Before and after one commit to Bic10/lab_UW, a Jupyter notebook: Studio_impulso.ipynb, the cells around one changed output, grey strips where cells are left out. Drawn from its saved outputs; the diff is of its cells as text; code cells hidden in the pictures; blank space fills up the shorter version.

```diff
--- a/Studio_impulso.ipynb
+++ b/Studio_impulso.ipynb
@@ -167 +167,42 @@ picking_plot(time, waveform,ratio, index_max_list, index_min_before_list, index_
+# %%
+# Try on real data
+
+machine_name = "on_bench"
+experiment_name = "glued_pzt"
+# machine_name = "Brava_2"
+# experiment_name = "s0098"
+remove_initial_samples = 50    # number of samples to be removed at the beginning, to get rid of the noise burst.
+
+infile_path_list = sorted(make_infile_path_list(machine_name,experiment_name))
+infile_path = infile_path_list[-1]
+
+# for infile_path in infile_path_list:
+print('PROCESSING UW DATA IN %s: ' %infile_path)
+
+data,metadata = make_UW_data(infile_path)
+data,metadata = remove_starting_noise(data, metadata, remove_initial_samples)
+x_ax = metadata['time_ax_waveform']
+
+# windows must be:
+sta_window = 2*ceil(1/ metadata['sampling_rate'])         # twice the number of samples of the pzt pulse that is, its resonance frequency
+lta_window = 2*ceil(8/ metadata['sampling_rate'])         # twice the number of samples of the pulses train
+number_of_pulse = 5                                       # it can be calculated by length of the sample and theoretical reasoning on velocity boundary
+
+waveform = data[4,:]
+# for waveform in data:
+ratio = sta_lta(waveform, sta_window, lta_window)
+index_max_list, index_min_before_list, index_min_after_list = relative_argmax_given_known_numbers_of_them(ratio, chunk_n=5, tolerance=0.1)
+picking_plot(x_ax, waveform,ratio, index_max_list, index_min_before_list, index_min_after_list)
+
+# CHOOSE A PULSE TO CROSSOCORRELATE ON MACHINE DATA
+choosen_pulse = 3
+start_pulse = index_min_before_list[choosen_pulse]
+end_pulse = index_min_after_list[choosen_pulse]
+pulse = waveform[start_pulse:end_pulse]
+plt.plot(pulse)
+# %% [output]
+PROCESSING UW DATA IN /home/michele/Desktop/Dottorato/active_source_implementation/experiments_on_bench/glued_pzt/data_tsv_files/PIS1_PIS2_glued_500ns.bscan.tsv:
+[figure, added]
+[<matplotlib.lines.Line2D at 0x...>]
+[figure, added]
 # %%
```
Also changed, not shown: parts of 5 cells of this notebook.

==============================

_Problem details_: Once you have read the records above, say how many of their lines contain the word "metadata", giving only that figure.

_Response box_: 5